The papers of Silas Casey (1731-1814) held two important clues toward uncovering the lives of two enslaved African American people, Wat and Ezekiel. Because Silas Casey also owned land in nearby East Greenwich, we have no direct evidence that these men lived at Casey Farm, but they were bonded to the Casey family. Scholar Christy Clark-Pujara in her book Dark Work: The Business of Slavery in Rhode Island gives us some insight into the culture of the Narragansett Planters and their reliance on people like Wat and Ezekiel:
Farmers began moving to the Narragansett Country in the 1690s and would soon amass their wealth from large stock and dairy farms worked by bonded laborers. They initially relied on indentured Native Americans but replaced them with enslaved Africans. By the 1730s, the Narragansett Country was home to between twenty to thirty settler families and their bonds people. African slaves had slowly been brought into the Narragansett from the West Indies starting around 1700, and by 1740 the Narragansett Country had the highest concentration of enslaved people in the colony, many of whom came directly from Africa. By 1755, one out of every three residents was enslaved.
Below, you can read their deeds of purchase in either 1760s script or the transcriptions. You can also try to read between the lines to find something about the lives of people who, against their will, did so much to build up Rhode Island.
Deed of sale for “One Negro Man, named Wat” to Silas Casey
Whereas execution hath been executed and levied, by me the Subscriber Elijah Johnson, Deputy Sheriff, in the County of Kent, on one Negro man, named Wat, as the estate of Benjamin Fry of East Greenwich in the County of Kent, Yeoman, in order to satisfie and pay a certain judgment of Court, recovered against the said Benjamin Fry, by Stephen Wanton of Newport, in the County of Newport, Mariner, which said Negro, according to Law, was on the Twenty Sixth day of October A.D. 1765 sold at public vendue, and struck off to Silas Casey, (who was the highest bidder) for Fifty Five Pounds lawful money of the Colony of Rhode Island. Therefore I the said Elijah Johnson, do hereby acknowledge that (in my said capacity) I have received of the said Silas Casey the paid sum of Fifty Five Pounds in like lawful money as abovesaid, to and for the use above mentioned; which is in full for said Negro as he was sold as aforesaid. As witness my hand and seal, this Twenty Sixth day of October Anno Dom. 1765.
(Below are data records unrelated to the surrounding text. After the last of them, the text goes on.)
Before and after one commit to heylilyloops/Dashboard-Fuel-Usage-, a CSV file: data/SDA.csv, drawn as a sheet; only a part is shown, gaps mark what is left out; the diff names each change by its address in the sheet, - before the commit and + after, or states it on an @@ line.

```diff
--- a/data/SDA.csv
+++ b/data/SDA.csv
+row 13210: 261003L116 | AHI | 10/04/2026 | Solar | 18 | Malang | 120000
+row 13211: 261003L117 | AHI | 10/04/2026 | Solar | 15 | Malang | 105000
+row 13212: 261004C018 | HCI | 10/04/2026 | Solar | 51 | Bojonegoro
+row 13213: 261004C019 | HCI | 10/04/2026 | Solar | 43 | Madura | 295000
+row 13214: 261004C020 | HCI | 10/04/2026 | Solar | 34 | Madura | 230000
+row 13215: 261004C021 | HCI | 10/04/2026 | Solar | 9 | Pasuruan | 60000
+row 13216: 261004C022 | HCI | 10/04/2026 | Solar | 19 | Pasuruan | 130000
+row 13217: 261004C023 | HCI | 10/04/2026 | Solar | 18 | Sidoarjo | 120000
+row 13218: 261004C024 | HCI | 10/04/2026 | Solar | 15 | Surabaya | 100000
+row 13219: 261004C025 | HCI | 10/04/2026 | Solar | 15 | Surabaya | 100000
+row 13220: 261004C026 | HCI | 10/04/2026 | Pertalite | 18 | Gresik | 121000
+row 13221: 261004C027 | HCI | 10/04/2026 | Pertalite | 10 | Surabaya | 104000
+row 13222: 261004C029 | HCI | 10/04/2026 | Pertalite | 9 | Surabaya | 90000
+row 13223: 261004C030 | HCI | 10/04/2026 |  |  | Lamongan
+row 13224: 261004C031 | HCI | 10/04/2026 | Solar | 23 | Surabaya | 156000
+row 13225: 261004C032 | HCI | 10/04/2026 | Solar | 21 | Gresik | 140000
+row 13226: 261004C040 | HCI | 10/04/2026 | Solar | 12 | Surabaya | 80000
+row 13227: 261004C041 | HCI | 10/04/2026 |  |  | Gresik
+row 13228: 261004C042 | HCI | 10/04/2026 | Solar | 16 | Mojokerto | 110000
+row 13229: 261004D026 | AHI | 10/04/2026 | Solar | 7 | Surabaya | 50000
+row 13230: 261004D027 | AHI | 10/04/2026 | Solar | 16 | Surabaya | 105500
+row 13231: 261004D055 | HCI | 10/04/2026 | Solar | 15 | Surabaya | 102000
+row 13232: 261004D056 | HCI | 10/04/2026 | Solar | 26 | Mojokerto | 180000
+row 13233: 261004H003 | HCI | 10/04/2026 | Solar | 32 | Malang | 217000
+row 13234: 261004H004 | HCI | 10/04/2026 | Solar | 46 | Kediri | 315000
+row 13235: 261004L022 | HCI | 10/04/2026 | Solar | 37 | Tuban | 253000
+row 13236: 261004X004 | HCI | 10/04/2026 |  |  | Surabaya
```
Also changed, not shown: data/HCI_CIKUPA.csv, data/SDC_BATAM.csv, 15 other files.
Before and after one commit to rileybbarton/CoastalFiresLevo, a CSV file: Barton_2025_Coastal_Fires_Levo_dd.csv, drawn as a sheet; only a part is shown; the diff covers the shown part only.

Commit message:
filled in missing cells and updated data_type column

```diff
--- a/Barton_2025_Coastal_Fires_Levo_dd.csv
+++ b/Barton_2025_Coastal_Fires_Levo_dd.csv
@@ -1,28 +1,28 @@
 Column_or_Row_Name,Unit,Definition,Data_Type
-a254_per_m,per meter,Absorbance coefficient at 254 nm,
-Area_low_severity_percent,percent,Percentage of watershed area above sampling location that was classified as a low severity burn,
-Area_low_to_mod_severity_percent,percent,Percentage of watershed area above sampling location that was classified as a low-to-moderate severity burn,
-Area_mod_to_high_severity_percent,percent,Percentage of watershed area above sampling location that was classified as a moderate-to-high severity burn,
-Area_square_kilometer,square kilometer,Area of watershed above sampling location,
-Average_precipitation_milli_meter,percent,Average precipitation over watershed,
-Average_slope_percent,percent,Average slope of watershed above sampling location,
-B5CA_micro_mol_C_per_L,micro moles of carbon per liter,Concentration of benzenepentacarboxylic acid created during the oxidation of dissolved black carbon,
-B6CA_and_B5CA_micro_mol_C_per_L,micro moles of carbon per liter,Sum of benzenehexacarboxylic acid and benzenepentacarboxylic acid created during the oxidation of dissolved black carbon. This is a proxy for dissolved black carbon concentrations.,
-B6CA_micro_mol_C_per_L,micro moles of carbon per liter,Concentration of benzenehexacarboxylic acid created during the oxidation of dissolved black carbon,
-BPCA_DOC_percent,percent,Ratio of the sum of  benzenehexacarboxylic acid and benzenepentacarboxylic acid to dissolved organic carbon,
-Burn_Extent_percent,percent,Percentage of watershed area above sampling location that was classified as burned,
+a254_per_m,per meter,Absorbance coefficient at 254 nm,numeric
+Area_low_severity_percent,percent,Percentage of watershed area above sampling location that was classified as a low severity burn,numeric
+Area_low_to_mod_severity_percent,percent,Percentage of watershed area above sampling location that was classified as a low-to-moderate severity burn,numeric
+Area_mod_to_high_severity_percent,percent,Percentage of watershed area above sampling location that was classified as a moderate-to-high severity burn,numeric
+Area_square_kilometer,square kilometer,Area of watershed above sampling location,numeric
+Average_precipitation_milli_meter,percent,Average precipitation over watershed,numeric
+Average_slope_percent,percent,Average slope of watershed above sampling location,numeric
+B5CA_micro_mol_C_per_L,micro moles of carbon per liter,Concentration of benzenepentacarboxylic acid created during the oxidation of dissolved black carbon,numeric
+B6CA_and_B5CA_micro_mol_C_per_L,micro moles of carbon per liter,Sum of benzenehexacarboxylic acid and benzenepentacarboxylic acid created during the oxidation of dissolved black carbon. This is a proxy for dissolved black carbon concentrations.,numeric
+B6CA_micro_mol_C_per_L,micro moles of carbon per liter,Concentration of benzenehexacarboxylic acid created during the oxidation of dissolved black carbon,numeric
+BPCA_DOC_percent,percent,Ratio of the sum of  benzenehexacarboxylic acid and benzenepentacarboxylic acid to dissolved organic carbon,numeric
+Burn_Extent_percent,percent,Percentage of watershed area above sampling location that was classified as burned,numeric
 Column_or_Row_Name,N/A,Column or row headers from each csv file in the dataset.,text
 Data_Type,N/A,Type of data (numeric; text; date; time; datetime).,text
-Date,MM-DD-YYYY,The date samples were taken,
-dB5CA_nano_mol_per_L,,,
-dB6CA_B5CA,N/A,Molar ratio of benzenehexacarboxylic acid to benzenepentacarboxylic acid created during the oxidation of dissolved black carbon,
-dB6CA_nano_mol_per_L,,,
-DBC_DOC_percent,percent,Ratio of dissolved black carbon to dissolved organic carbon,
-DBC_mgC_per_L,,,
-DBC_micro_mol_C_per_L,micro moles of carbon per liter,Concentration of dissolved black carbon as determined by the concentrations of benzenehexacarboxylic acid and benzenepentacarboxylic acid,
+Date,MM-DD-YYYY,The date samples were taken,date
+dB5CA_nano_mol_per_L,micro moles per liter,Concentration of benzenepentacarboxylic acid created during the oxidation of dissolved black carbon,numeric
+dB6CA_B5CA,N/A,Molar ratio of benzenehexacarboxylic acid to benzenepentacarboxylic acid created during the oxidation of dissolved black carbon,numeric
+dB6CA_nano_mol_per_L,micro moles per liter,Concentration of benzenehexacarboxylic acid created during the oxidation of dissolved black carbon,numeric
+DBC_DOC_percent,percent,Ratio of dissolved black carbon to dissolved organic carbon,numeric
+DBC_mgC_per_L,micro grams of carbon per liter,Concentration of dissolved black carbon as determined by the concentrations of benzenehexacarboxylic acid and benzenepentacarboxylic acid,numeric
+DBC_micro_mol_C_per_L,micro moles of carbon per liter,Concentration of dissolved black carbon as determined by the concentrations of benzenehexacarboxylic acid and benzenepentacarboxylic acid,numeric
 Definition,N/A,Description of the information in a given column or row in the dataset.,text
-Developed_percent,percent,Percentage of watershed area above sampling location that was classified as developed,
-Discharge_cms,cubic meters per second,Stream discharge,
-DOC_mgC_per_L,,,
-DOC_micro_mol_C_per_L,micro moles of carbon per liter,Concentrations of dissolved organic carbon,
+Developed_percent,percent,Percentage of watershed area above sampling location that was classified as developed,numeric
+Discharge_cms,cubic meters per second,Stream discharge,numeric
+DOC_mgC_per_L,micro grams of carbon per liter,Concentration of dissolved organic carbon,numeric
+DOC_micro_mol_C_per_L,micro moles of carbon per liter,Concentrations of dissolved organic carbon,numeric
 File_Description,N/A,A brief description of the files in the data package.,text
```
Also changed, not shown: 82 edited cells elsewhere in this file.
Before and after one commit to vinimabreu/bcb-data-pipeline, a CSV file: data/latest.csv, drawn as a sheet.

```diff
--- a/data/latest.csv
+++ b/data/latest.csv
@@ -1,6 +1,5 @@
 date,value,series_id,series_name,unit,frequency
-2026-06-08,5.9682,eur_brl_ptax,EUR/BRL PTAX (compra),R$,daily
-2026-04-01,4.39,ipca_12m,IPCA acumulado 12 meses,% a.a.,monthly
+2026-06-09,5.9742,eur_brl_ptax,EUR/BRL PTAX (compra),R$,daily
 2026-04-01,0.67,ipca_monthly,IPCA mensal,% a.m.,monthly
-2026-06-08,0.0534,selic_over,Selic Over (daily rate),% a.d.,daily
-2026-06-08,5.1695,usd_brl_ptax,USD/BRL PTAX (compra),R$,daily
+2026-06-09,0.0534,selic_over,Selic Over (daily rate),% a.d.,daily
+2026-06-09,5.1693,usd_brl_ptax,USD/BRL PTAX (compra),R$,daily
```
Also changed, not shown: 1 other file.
Elijah Johnson: D: Srif
Deed of sale for “Slave named Ezekiel” to Silas Casey
Whereas executions hath been executed and levied by me the Subscriber Elijah Johnson Deputy Sheriff in the County of Kent, in the colony of Rhode Island, slave named Ezekiel, as the estate of Benjamin Sheffield of North Kingstown, in the County of Kings County Oc. in order to satisfie and pay certain judgments of Court, recovered by Silas Casey of Warwick, in So. County of Kent, Merchant, which said Negro, according to Law was on the Twenty Sixth day of April A.D. 1766; sold at public vendue, and struck off to the said Silas Casey, (who was the highest bidder) for Forty Nine Pounds lawful money of said Colony. Therefore I the said Elijah Johnson do hereby acknowledge that (in my said capacity) I have received of the said Silas Casey the said sum of Forty Nine Pounds in like lawful money as afores. to and for the use above mentioned, which is in full for the said Negro as he was sold as abovesaid. As Witness my hand and seal, dated the Twenty Sixth day of April Anno Domini 1766.
Elijah Johnson D Srif
Drawing on the Door
Many people miss until it is pointed out that the closet door in the room has a drawing of a ship incised in it! When the room was repainted in the 1990s, the painters discovered it and stripped the rest of the paint off to reveal the image. Because of the naughtiness of drawing on the door and the short stature of the artist, it must have been a child who drew what he or she saw all the time not far away on Narragansett Bay.
One Casey child who enjoyed drawing ships was Harry Weir Casey (1861-1880), who eventually attended school to become an engineer. Here is a page from a letter he wrote to his father, Thomas Lincoln Casey, when Harry was fourteen about a model ship he planned to build. Do you detect any similarities to the drawing on the door?